In most countries, in order for a marriage to be ended legally by divorce, there are certain grounds for divorce required as proof that the marriage is compromised. However, such laws and grounds differ from one nation to another, but we will mainly focus on the UK legislation and explain the legal process for divorce in the UK.
Understanding the grounds for divorce in the UK legal system
By definition, marriage is the unity of two persons which, at the given time, agree on a certain set of rules to follow and live by, as a whole. Unfortunately there are certain situations in our lives when the term "until death do us part" becomes obsolete, thus the unity between the two is broken. In the UK, legally speaking, the divorce grounds are filed under two categories, the Fault divorce, and the No Fault divorce.
Grounds for divorce defining the Fault Divorce
The Fault divorce occurs when one spouse blames the other for the dissolution of marriage. In order for the Fault divorce to occur, proof must be presented, which can back up one or more of the following divorce grounds:
- Adultery – when one spouse can present proof that his or her partner has engaged in sexual intercourse with a third person.
- Unreasonable behaviour – when proof concerning misbehaviour, physical or mental abuse of the other spouse is presented.
- Inability to have sexual intercourse – although this case is not very common, presenting proof that the partner cannot engage in sexual intercourse due to impotency can lead to Fault divorce.
- Felony – If one spouse has been sentenced to one or more years in jail
- Abandonment – If one partner has abandoned the other for more than a year.
Grounds for divorce defining the No Fault Divorce
Besides the Fault divorce, which strictly implies that at least one of the partner's behaviours led to an unsuccessful marriage, under the No Fault Divorce system none of the above mentioned divorce grounds must be met or proven in order for the marriage to be ended legally. The No Fault Divorce can take place whenever one of the partners declare that the marriage is irretrievably broken down, and no further investigation is required in order for the court to end the marriage in legal terms.
There are also a number of divorce grounds which can be filed under the No Fault divorce, such as:
- Mental instability – If a spouse has been institutionalized in a mental institution for more than three years.
- Living separately – If the spouses have lived separated from each other for three years or more.
Unfortunately, the UK marital legislation makes divorce a long, tedious and stressful process.

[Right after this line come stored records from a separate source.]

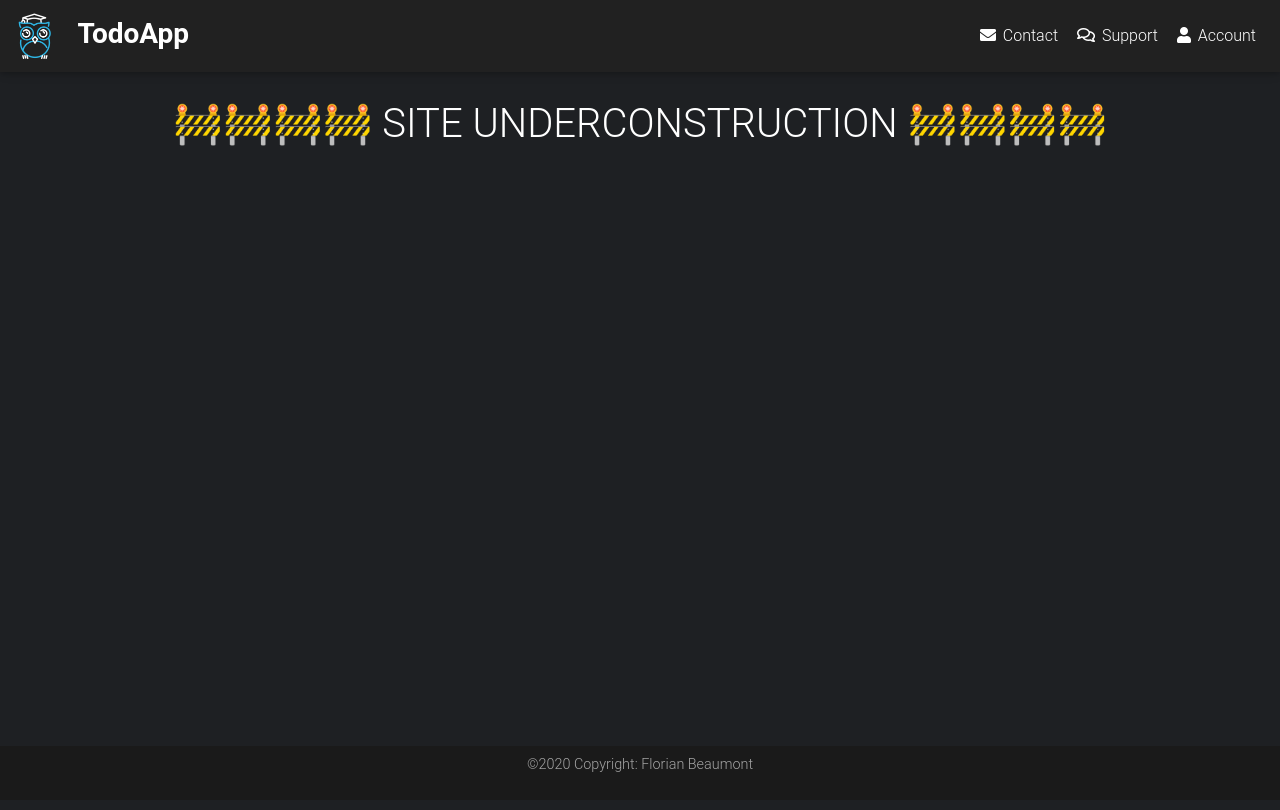
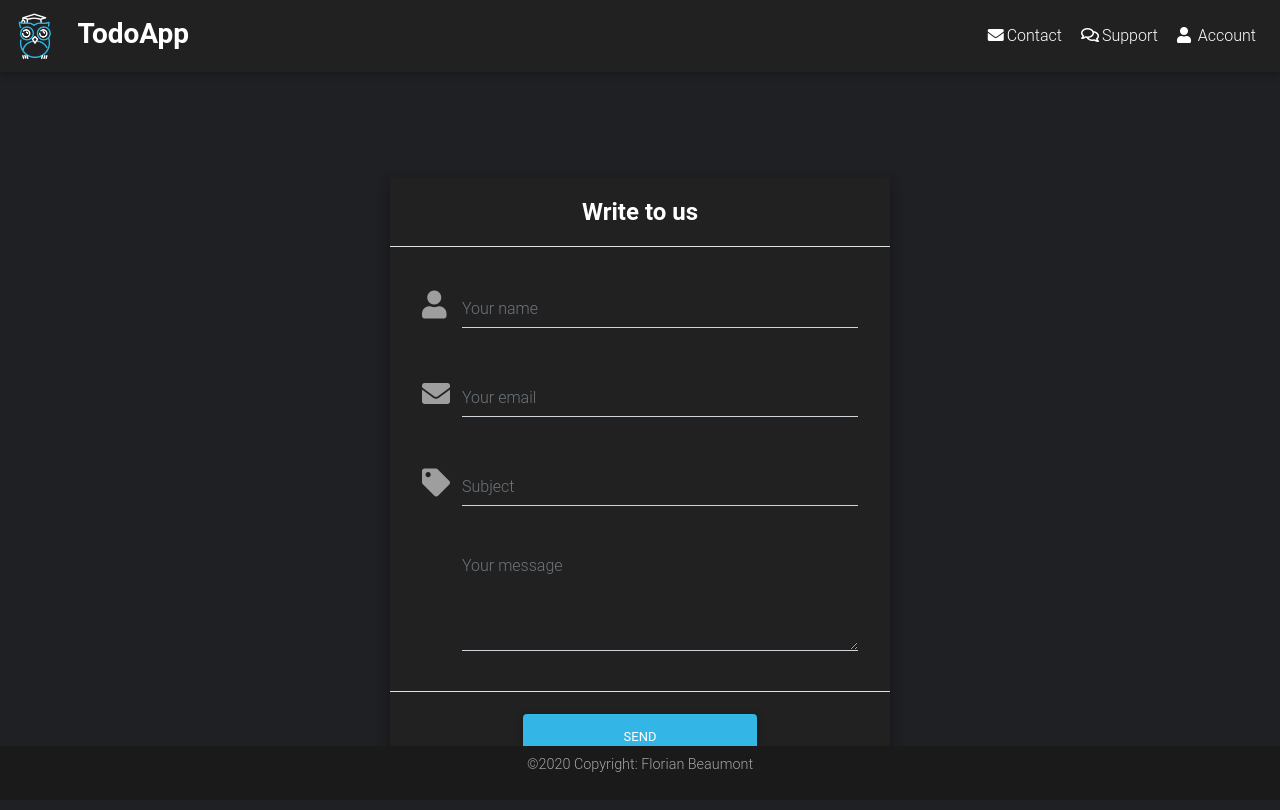
Before and after one commit to BFlorian91/php_framework, a PHP site: page /index.php?page=contact in a window 1280 px wide. Before the commit the page ends 772 px from the top, so only its background shows below. Run offline with PHP 8.4, Linux system fonts and the light colour scheme; some libraries are stand-ins or nearby versions.

Commit message:
design contact-form page and routes

```diff
--- a/controller/Controller.php
+++ b/controller/Controller.php
@@ -13,8 +13,8 @@ class Controller
   {
     $page = isset($_GET["page"]) ? $_GET["page"] : null;
     switch ($page) {
-      case "home":
-        echo "test";
+      case "contact":
+        $route = new ControllerContact();
         break;
       default:
         $route = new ControllerHome();
--- /dev/null
+++ b/controller/ControllerContact.php
@@ -0,0 +1,16 @@
+<?php
+
+  class ControllerContact extends Controller
+  {
+    protected $_view;
+
+    public function __construct()
+    {
+      $this->_view = new ViewContact();
+    }
+
+    public function start()
+    {
+      $this->_view->build_page();
+    }
+  }
--- a/index.php
+++ b/index.php
@@ -2,8 +2,10 @@
 
   require_once 'view/View.php';
   require_once 'view/ViewUnderConstruct.php';
+  require_once 'view/ViewContact.php';
   require_once 'controller/Controller.php';
   require_once 'controller/ControllerHome.php';
+  require_once 'controller/ControllerContact.php';
 
   $app = Controller::routes();
   $app->start();
--- a/view/View.php
+++ b/view/View.php
@@ -41,10 +41,10 @@ class View
         </div>
         <ul class="nav navbar-nav nav-flex-icons ml-auto">
           <li class="nav-item">
-            <a class="nav-link"><i class="fas fa-envelope text-white"></i> <span class="clearfix d-none d-sm-inline-block text-white">Contact</span></a>
+            <a href="index.php?page=contact" class="nav-link"><i class="fas fa-envelope text-white"></i><span class="clearfix d-none d-sm-inline-block text-white">Contact</span></a>
           </li>
           <li class="nav-item">
-            <a class="nav-link"><i class="far fa-comments text-white"></i> <span class="clearfix d-none d-sm-inline-block text-white">Support</span></a>
+            <a href="index.php?page=" class="nav-link"><i class="far fa-comments text-white"></i><span class="clearfix d-none d-sm-inline-block text-white">Support</span></a>
           </li>
           <li class="nav-item dropleft">
             <a class="nav-link" href="#" id="navbarDropdownMenuLink" data-toggle="dropdown" aria-haspopup="true" aria-expanded="false">
@@ -76,7 +76,7 @@ class View
           </ul>
         </nav>
       </header>
-      <div style="height: 100px;"></div>
+      <div style="height: 150px;"></div>
     <?php
   }
 
--- /dev/null
+++ b/view/ViewContact.php
@@ -0,0 +1,48 @@
+<?php
+
+  class ViewContact extends View
+  {
+    public function body()
+    { ?>
+          <div class="modal-dialog" role="document">
+            <div class="modal-content bg-dark">
+              <div class="modal-header text-center">
+                <h4 class="modal-title w-100 font-weight-bold text-white">Write to us</h4>
+              </div>
+              <div class="modal-body mx-3">
+                <div class="md-form mb-5">
+                  <i class="fas fa-user prefix grey-text"></i>
+                  <input type="text" id="form34" class="form-control validate font-weight-light" placeholder="Your name">
+                </div>
+
+                <div class="md-form mb-5">
+                  <i class="fas fa-envelope prefix grey-text"></i>
+                  <input type="email" id="form29" class="form-control validate font-weight-light" placeholder="Your email">
+                </div>
+
+                <div class="md-form mb-5">
+                  <i class="fas fa-tag prefix grey-text"></i>
+                  <input type="text" id="form32" class="form-control validate font-weight-light" placeholder="Subject">
+                </div>
+
+                <div class="md-form">
+                  <i class="fas fa-pencil prefix grey-text"></i>
+                  <textarea type="text" id="form8" class="md-textarea form-control font-weight-light" placeholder="Your message" rows="4"></textarea>
+                </div>
+
+              </div>
+              <div class="modal-footer d-flex justify-content-center">
+                <button class="btn btn-info rounded w-50">Send</button>
+              </div>
+            </div>
+          </div>
+        </div>
+      </div>
+
+        <!-- <div class="text-center">
+          <a href="" class="btn btn-default btn-rounded mb-4" data-toggle="modal" data-target="#modalContactForm">Launch
+            Modal Contact Form</a>
+        </div> -->
+      <?php
+    }
+  }
```
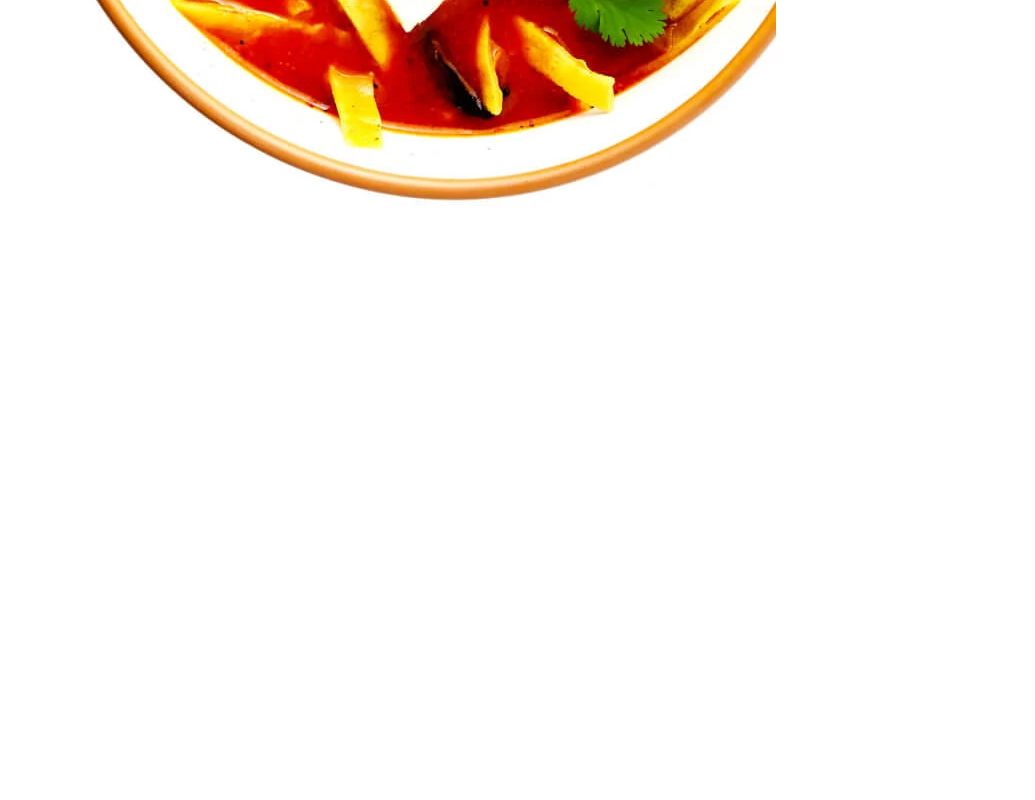
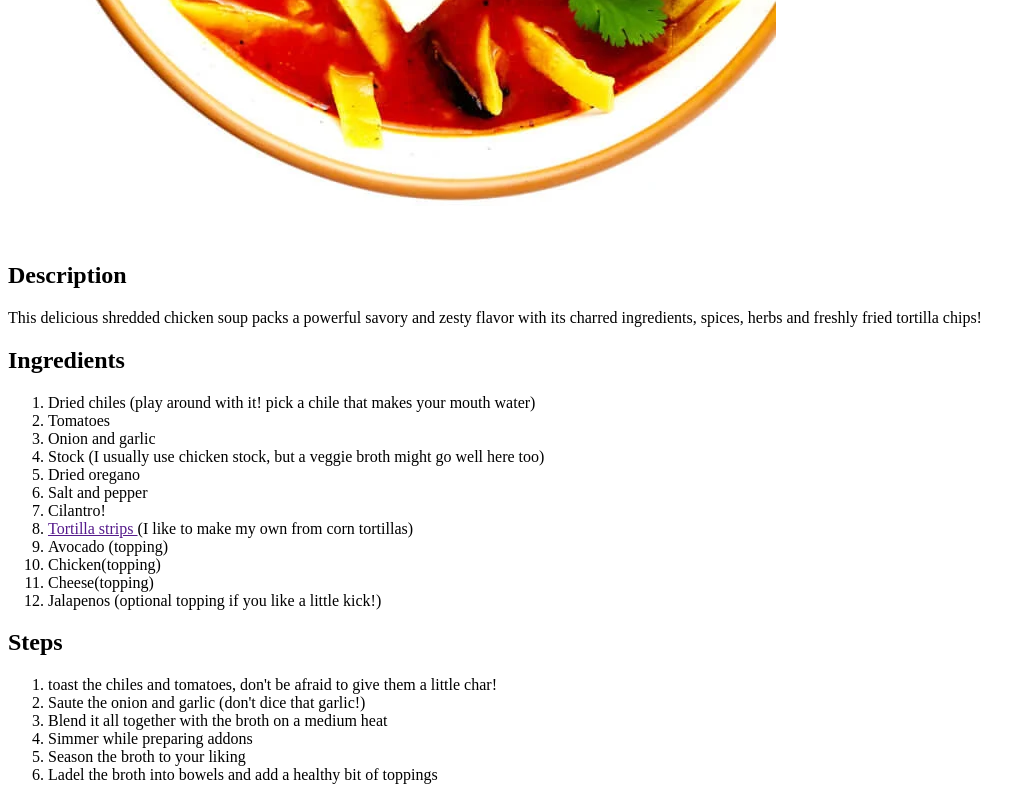
Before and after one commit to saminoorsyed/odin-recipes, a plain HTML site: page recipes/sopa_azteca.html in a window 1280 px wide. Shown: the part 994-1794 px from the top of the page, without its empty margins (0-1035 px from the left). Before the commit the page ends 1244 px from the top, so only its background shows below. Drawn offline with Linux system fonts and the light colour scheme.

Commit message:
Add steps and ingredients to sopa_azteca.html

```diff
--- a/recipes/sopa_azteca.html
+++ b/recipes/sopa_azteca.html
@@ -4,10 +4,36 @@
     <meta charset="UTF-8">
     <meta http-equiv="X-UA-Compatible" content="IE=edge">
     <meta name="viewport" content="width=device-width, initial-scale=1.0">
-    <title>Document</title>
+    <title>Sopa Azteca</title>
 </head>
 <body>
     <h1>Sopa AZTECA</h1>
     <img src="../images/sopa_azteca.webp" alt="picture of tortilla soup">
+    <h2>Description</h2>
+    <p> This delicious shredded chicken soup packs a powerful savory and zesty flavor with its charred ingredients, spices, herbs and freshly fried tortilla chips!</p>
+    <h2>Ingredients</h2>
+    <ol>
+        <li>Dried chiles (play around with it! pick a chile that makes your mouth water)</li>
+        <li>Tomatoes</li>
+        <li>Onion and garlic</li>
+        <li>Stock (I usually use chicken stock, but a veggie broth might go well here too)</li>
+        <li>Dried oregano</li>
+        <li>Salt and pepper</li>
+        <li>Cilantro!</li>
+        <li> <a href=""> Tortilla strips </a>(I like to make my own from corn tortillas)</li>
+        <li>Avocado (topping)</li>
+        <li>Chicken(topping)</li>
+        <li>Cheese(topping)</li>
+        <li>Jalapenos (optional topping if you like a little kick!)</li>
+    </ol>
+    <h2>Steps</h2>
+    <ol>
+        <li>toast the chiles and tomatoes, don't be afraid to give them a little char!</li>
+        <li>Saute the onion and garlic (don't dice that garlic!)</li>
+        <li>Blend it all together with the broth on a medium heat</li>
+        <li>Simmer while preparing addons</li>
+        <li>Season the broth to your liking</li>
+        <li>Ladel the broth into bowels and add a healthy bit of toppings</li>
+    </ol>
 </body>
 </html>
```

Plus, there are numerous other reasons that might compel you to file for divorce, reasons which might not match any of the grounds of divorce listed above – so the next best course of action is to contact your lawyer and explain your problems in detail, to find the best solution.